Gallery Wendi Norris is pleased to present Shadowtime, the third solo exhibition with San Francisco-based multi-media artist Ranu Mukherjee. Shadowtime unveils a series of new yellow, orange, and purple milk paintings on paper and a hybrid film installation, projected on a 107 x 60-inch sculptural glass screen.
Conversation between Mukherjee and Saisha Grayson, PhD candidate, The Graduate Center-CUNY, and former Assistant Curator at the Elizabeth A. Sackler Center for Feminist Art at the Brooklyn Museum: Thursday, June 8, doors open at 6:00PM, talk 6:30-7:30PM

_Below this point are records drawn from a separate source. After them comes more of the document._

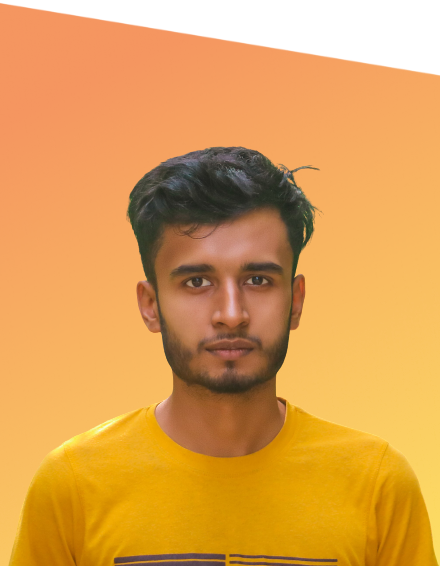
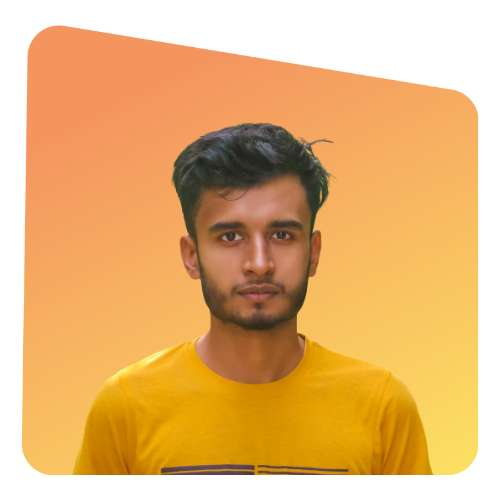
new img

diff --git a/index.html b/index.html
@@ -23,7 +23,7 @@
             <p class="top">Lorem ipsum, dolor sit amet consectetur adipisicing elit.</p>
         </div>
         <div class="half-width">
-            <img src="images/person/person-0.png" alt="">
+            <img src="images/person/person-2.png" alt="">
         </div>
     </section>
     <section id="sion">
@@ -87,7 +87,7 @@
         <h1 style="text-align: center;">Build <span class="SandyBrown">Corona Application</span></h1>
         <div class="build">
             <div class="width-half">
-                <img src="images/pictures/app.png" alt="">
+                <img src="images/naeem.png" alt="">
             </div>
             <div id="go" class="width-half">
                 <h1>Stay safe with <br>Go<span class="SandyBrown">Corona.</span></h1>

diff --git a/style.css b/style.css
@@ -11,7 +11,7 @@ body{
     margin-left: 3%;
 }
 .half-width img{
-    width: 70%;
+    width: 80%;
 }
 .width-four h2{
     font-size: 45px;
@@ -31,7 +31,9 @@ body{
    border-left: 4px solid tomato;
    font-size: 60px;
    height: 135px;
-   border-radius: 5px;
+   border-bottom-left-radius: 5px;
+   border-top-left-radius: 5px;
+   box-sizing: border-box;
 }
 .stay h1{
     font-size: 50px;
@@ -131,7 +133,7 @@ footer h2{
     margin-bottom: 50px;
 }
 .width-half img{
-    width: 50%;
+    width: 80%;
     position: center;
 }
 .app{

Now not Now, a newly commissioned dance performance by Hope Mohr Dance. Inspired by physical movement, Mukherjee invited Hope Mohr Dance to create and premiere a new movement-based performance for three people, inspired by and based on the Shadowtime exhibition. Thursday, June 29th, 6-8PMPerformance: 6:30-6:45, reception to follow.

The exhibition will be open July 8th.

Mixing Dust

Mixing Dusts (installation view, Gallery Wendi Norris, Photo by JKA Photography) 2017, hybrid film installation, digital video, BD-R projection on glass, edition of 5 + AP



We are Multi-Dimensional Beings 2017, pigment and milk paint on paper on panel 75 x 51 inches (190.5 x 129.5 cm)


Something About Moving Palms Across Oceans, 2017, pigment and milk paint on paper on panel, 75 x 51 inches (190.5 x 129.5 cm)

cracks (1)Racks, 2017, pigment and milk paint on paper on panel 75 x 51 inches (190.5 x 129.5 cm)

beginnings 2017, pigment and milk paint on paper on panel 75 x 51 inches (190.5 x 129.5 cm)

Beginnings, 2017, pigment and milk paint on paper on panel 75 x 51 inches (190.5 x 129.5 cm)